- **Work task**
All the data should be repeated exactly. Any image in it is left out.

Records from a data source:

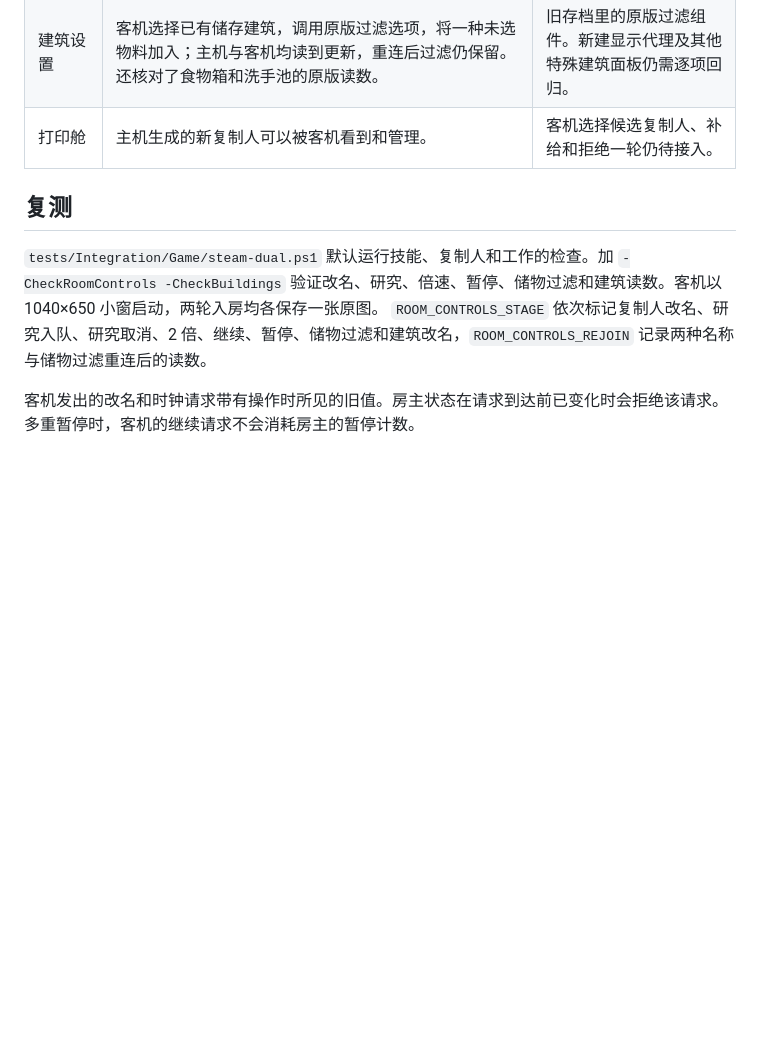
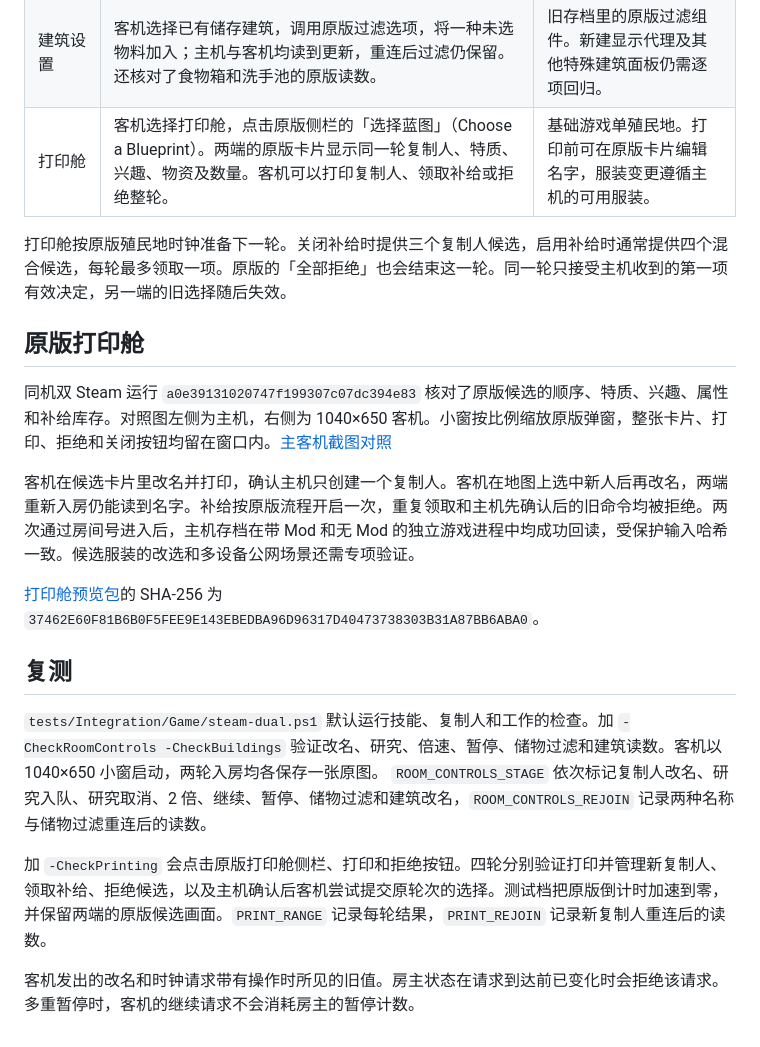
Before and after one commit to Monster-Beast/queyangduoren, a Markdown page: docs/09-guest-operations.md, the part around the change. Rendered like a GitHub page; blank space fills up the shorter version.

Commit message:
Support co-op printing through the original ONI screen

```diff
--- a/docs/09-guest-operations.md
+++ b/docs/09-guest-operations.md
@@ -12,10 +12,22 @@
 | 复制人与建筑重命名 | 客机在详情界面提交中文名，主机实际改名，重连后两端读到同一名字。 | 覆盖入房前已有的复制人和原版允许改名的配给箱。 |
 | 游戏时钟 | 客机请求切到 2 倍、继续、再暂停。每一步核对主机实际时钟和客机收到的状态。 | 三档标准倍速使用同一条命令。复测实际走了 1 倍到 2 倍和两次暂停状态变化。 |
 | 建筑设置 | 客机选择已有储存建筑，调用原版过滤选项，将一种未选物料加入；主机与客机均读到更新，重连后过滤仍保留。还核对了食物箱和洗手池的原版读数。 | 旧存档里的原版过滤组件。新建显示代理及其他特殊建筑面板仍需逐项回归。 |
-| 打印舱 | 主机生成的新复制人可以被客机看到和管理。 | 客机选择候选复制人、补给和拒绝一轮仍待接入。 |
+| 打印舱 | 客机选择打印舱，点击原版侧栏的「选择蓝图」（Choose a Blueprint）。两端的原版卡片显示同一轮复制人、特质、兴趣、物资及数量。客机可以打印复制人、领取补给或拒绝整轮。 | 基础游戏单殖民地。打印前可在原版卡片编辑名字，服装变更遵循主机的可用服装。 |
+
+打印舱按原版殖民地时钟准备下一轮。关闭补给时提供三个复制人候选，启用补给时通常提供四个混合候选，每轮最多领取一项。原版的「全部拒绝」也会结束这一轮。同一轮只接受主机收到的第一项有效决定，另一端的旧选择随后失效。
+
+## 原版打印舱
+
+同机双 Steam 运行 `a0e39131020747f199307c07dc394e83` 核对了原版候选的顺序、特质、兴趣、属性和补给库存。对照图左侧为主机，右侧为 1040×650 客机。小窗按比例缩放原版弹窗，整张卡片、打印、拒绝和关闭按钮均留在窗口内。[主客机截图对照](evidence/qa/dual-3746-native-printing.jpg)
+
+客机在候选卡片里改名并打印，确认主机只创建一个复制人。客机在地图上选中新人后再改名，两端重新入房仍能读到名字。补给按原版流程开启一次，重复领取和主机先确认后的旧命令均被拒绝。两次通过房间号进入后，主机存档在带 Mod 和无 Mod 的独立游戏进程中均成功回读，受保护输入哈希一致。候选服装的改选和多设备公网场景还需专项验证。
+
+[打印舱预览包](../dist/QueyangCoop-0.3.2-printing-preview.zip)的 SHA-256 为 `37462E60F81B6B0F5FEE9E143EBEDBA96D96317D40473738303B31A87BB6ABA0`。
 
 ## 复测
 
 `tests/Integration/Game/steam-dual.ps1` 默认运行技能、复制人和工作的检查。加 `-CheckRoomControls -CheckBuildings` 验证改名、研究、倍速、暂停、储物过滤和建筑读数。客机以 1040×650 小窗启动，两轮入房均各保存一张原图。 `ROOM_CONTROLS_STAGE` 依次标记复制人改名、研究入队、研究取消、2 倍、继续、暂停、储物过滤和建筑改名，`ROOM_CONTROLS_REJOIN` 记录两种名称与储物过滤重连后的读数。
 
+加 `-CheckPrinting` 会点击原版打印舱侧栏、打印和拒绝按钮。四轮分别验证打印并管理新复制人、领取补给、拒绝候选，以及主机确认后客机尝试提交原轮次的选择。测试档把原版倒计时加速到零，并保留两端的原版候选画面。`PRINT_RANGE` 记录每轮结果，`PRINT_REJOIN` 记录新复制人重连后的读数。
+
 客机发出的改名和时钟请求带有操作时所见的旧值。房主状态在请求到达前已变化时会拒绝该请求。多重暂停时，客机的继续请求不会消耗房主的暂停计数。
```
Also changed, not shown: README.md (+2 -0 lines), docs/README.md (+2 -0 lines), docs/evidence/qa/dual-3746-native-printing.jpg (added), 15 other files.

- **Task answer**
Before and after one commit to Monster-Beast/queyangduoren, a Markdown page: docs/09-guest-operations.md, the part around the change. Rendered like a GitHub page; blank space fills up the shorter version.

Commit message:
Support co-op printing through the original ONI screen

```diff
--- a/docs/09-guest-operations.md
+++ b/docs/09-guest-operations.md
@@ -12,10 +12,22 @@
 | 复制人与建筑重命名 | 客机在详情界面提交中文名，主机实际改名，重连后两端读到同一名字。 | 覆盖入房前已有的复制人和原版允许改名的配给箱。 |
 | 游戏时钟 | 客机请求切到 2 倍、继续、再暂停。每一步核对主机实际时钟和客机收到的状态。 | 三档标准倍速使用同一条命令。复测实际走了 1 倍到 2 倍和两次暂停状态变化。 |
 | 建筑设置 | 客机选择已有储存建筑，调用原版过滤选项，将一种未选物料加入；主机与客机均读到更新，重连后过滤仍保留。还核对了食物箱和洗手池的原版读数。 | 旧存档里的原版过滤组件。新建显示代理及其他特殊建筑面板仍需逐项回归。 |
-| 打印舱 | 主机生成的新复制人可以被客机看到和管理。 | 客机选择候选复制人、补给和拒绝一轮仍待接入。 |
+| 打印舱 | 客机选择打印舱，点击原版侧栏的「选择蓝图」（Choose a Blueprint）。两端的原版卡片显示同一轮复制人、特质、兴趣、物资及数量。客机可以打印复制人、领取补给或拒绝整轮。 | 基础游戏单殖民地。打印前可在原版卡片编辑名字，服装变更遵循主机的可用服装。 |
+
+打印舱按原版殖民地时钟准备下一轮。关闭补给时提供三个复制人候选，启用补给时通常提供四个混合候选，每轮最多领取一项。原版的「全部拒绝」也会结束这一轮。同一轮只接受主机收到的第一项有效决定，另一端的旧选择随后失效。
+
+## 原版打印舱
+
+同机双 Steam 运行 `a0e39131020747f199307c07dc394e83` 核对了原版候选的顺序、特质、兴趣、属性和补给库存。对照图左侧为主机，右侧为 1040×650 客机。小窗按比例缩放原版弹窗，整张卡片、打印、拒绝和关闭按钮均留在窗口内。[主客机截图对照](evidence/qa/dual-3746-native-printing.jpg)
+
+客机在候选卡片里改名并打印，确认主机只创建一个复制人。客机在地图上选中新人后再改名，两端重新入房仍能读到名字。补给按原版流程开启一次，重复领取和主机先确认后的旧命令均被拒绝。两次通过房间号进入后，主机存档在带 Mod 和无 Mod 的独立游戏进程中均成功回读，受保护输入哈希一致。候选服装的改选和多设备公网场景还需专项验证。
+
+[打印舱预览包](../dist/QueyangCoop-0.3.2-printing-preview.zip)的 SHA-256 为 `37462E60F81B6B0F5FEE9E143EBEDBA96D96317D40473738303B31A87BB6ABA0`。
 
 ## 复测
 
 `tests/Integration/Game/steam-dual.ps1` 默认运行技能、复制人和工作的检查。加 `-CheckRoomControls -CheckBuildings` 验证改名、研究、倍速、暂停、储物过滤和建筑读数。客机以 1040×650 小窗启动，两轮入房均各保存一张原图。 `ROOM_CONTROLS_STAGE` 依次标记复制人改名、研究入队、研究取消、2 倍、继续、暂停、储物过滤和建筑改名，`ROOM_CONTROLS_REJOIN` 记录两种名称与储物过滤重连后的读数。
 
+加 `-CheckPrinting` 会点击原版打印舱侧栏、打印和拒绝按钮。四轮分别验证打印并管理新复制人、领取补给、拒绝候选，以及主机确认后客机尝试提交原轮次的选择。测试档把原版倒计时加速到零，并保留两端的原版候选画面。`PRINT_RANGE` 记录每轮结果，`PRINT_REJOIN` 记录新复制人重连后的读数。
+
 客机发出的改名和时钟请求带有操作时所见的旧值。房主状态在请求到达前已变化时会拒绝该请求。多重暂停时，客机的继续请求不会消耗房主的暂停计数。
```
Also changed, not shown: README.md (+2 -0 lines), docs/README.md (+2 -0 lines), docs/evidence/qa/dual-3746-native-printing.jpg (added), 15 other files.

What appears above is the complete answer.